Traditionally, children newly diagnosed with type 1 diabetes have been admitted to hospital to make sure that blood sugar and symptoms of the disease are well controlled and to teach the child and his/her family how to manage the diabetes. In some cases, the child is acutely ill and needs hospital admission to receive intravenous fluids, but in many cases the child is not acutely ill. Being in hospital is often stressful for children and their families and home-based care may provide a more natural environment for the children and families to learn how to deal with the diabetes. This review asked the question whether there are any benefits or dangers of using this type of care. We found only data of limited quality and or applicability, so no clear answers are possible. The seven studies we looked at suggested that home management of children newly diagnosed with type 1 diabetes does not lead to any disadvantages in terms of blood glucose, acute diabetic complications and hospitalisations, psychological variables and behaviour, or total costs. This would be particularly relevant for children not acutely ill, but also for children who require a short period of initial treatment in the hospital.
Due to the generally low quality or limited applicability of the studies identified, the results of this review are inconclusive. On the whole, the data seem to suggest that where adequate out-patient/home management of type 1 diabetes in children at diagnosis can be provided, this does not lead to any disadvantages in terms of metabolic control, acute diabetic complications and hospitalisations, psychosocial variables and behaviour, or total costs.

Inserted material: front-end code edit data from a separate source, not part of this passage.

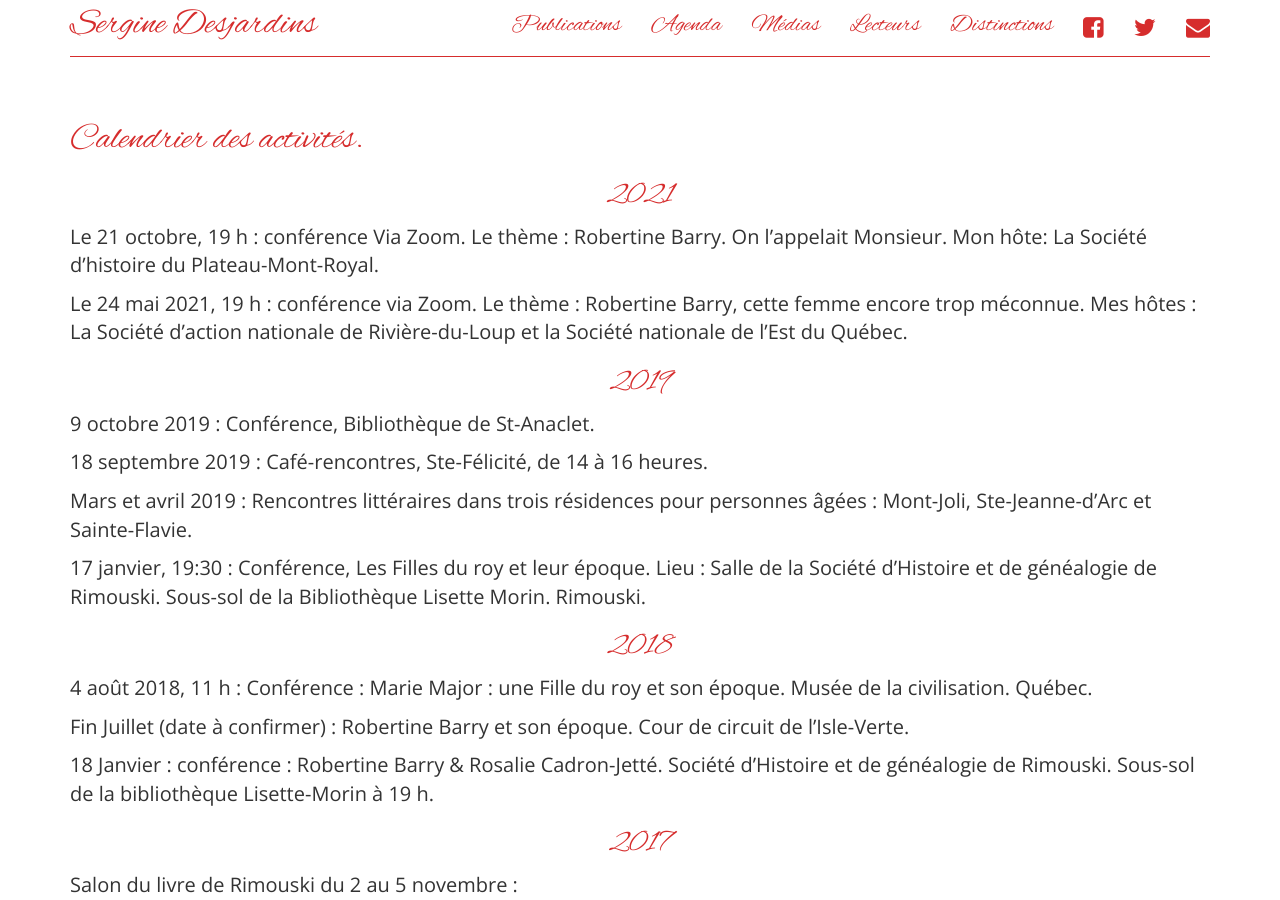
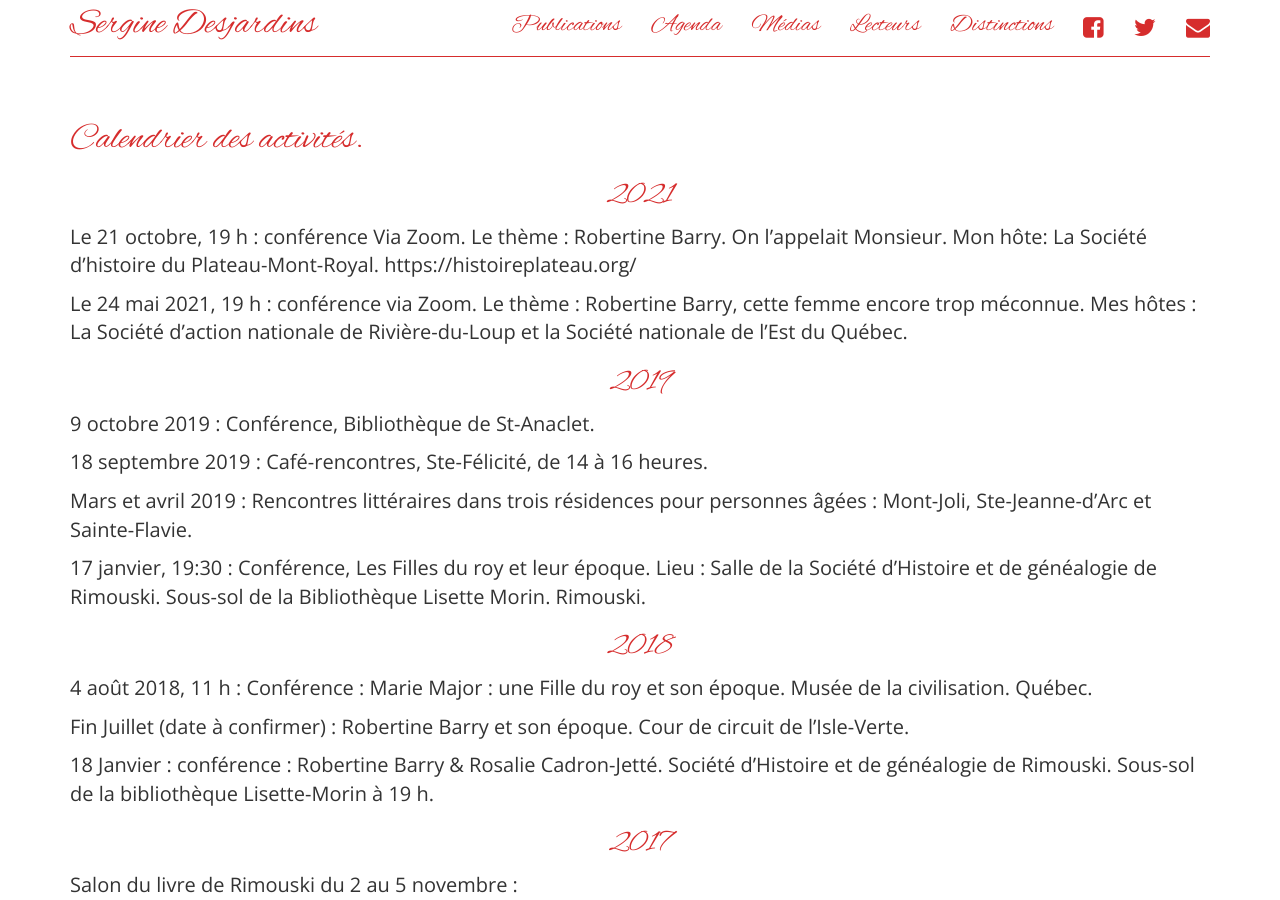
Before and after one commit to serginedesjardins/serginedesjardins.github.io, a Jekyll site: the page built from agenda.md, in a window 1280 px wide and 900 px high. Built offline with Jekyll 4.4.1, drawn with Linux system fonts in a browser that asks for light colours; nearby versions of some CDN libraries; some of the changed lines change nothing that is shown.

Commit message:
Update agenda.md

```diff
--- a/agenda.md
+++ b/agenda.md
@@ -8,7 +8,7 @@
 
 ## 2021
 
-Le 21 octobre, 19 h : conférence Via Zoom. Le thème : Robertine Barry. On l'appelait Monsieur. Mon hôte: La Société d'histoire du Plateau-Mont-Royal.
+Le 21 octobre, 19 h : conférence Via Zoom. Le thème : Robertine Barry. On l'appelait Monsieur. Mon hôte: La Société d'histoire du Plateau-Mont-Royal. https://histoireplateau.org/
 
 Le 24 mai 2021, 19 h : conférence via Zoom. Le thème : Robertine Barry, cette femme encore trop méconnue. Mes hôtes : La Société d’action nationale de Rivière-du-Loup et la Société nationale de l’Est du Québec.
 
```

In many places, children newly diagnosed with type 1 diabetes mellitus are admitted to hospital for metabolic stabilisation and training, even if they are not acutely ill. Out-patient or home based management of these children could avoid the stress associated with a hospital stay, could provide a more natural learning environment for the child and its family, and might reduce costs for both the health care system and the families.
To assess the effects of routine hospital admission compared to out-patient or home-based management in children newly diagnosed with type 1 diabetes mellitus.
We searched The Cochrane Library, MEDLINE, EMBASE, CINAHL, and the British Nursing Index. Additionally, we searched reference lists of relevant studies identified and contacted one of the trialists about further studies.
Comparative studies of initial hospitalisation compared to home-based and/or out-patient management in children with newly diagnosed type 1 diabetes.
Studies were independently selected by two reviewers. Data extraction and quality assessment of trials were done independently by two reviewers. Authors of included studies were contacted for missing information. Results were summarised descriptively, using tables and text.
Seven studies were included in the review, including a total of 298 children in the out-patient/home group. The one high quality trial identified suggested that home-based management of children with newly diagnosed type 1 diabetes may lead to slightly improved long term metabolic control (at two and three years follow-up). No differences between comparison groups were found in any of the psychosocial and behavioural variables assessed or in rates of acute diabetic complications within two years. Parental costs were found to be decreased, while health system costs were increased, leaving total social costs virtually unchanged. None of the other studies assessing metabolic control found a difference between the comparison groups. There seemed to be no differences in hospitalisations or acute diabetic complications between the out-patient/home groups and the hospital groups.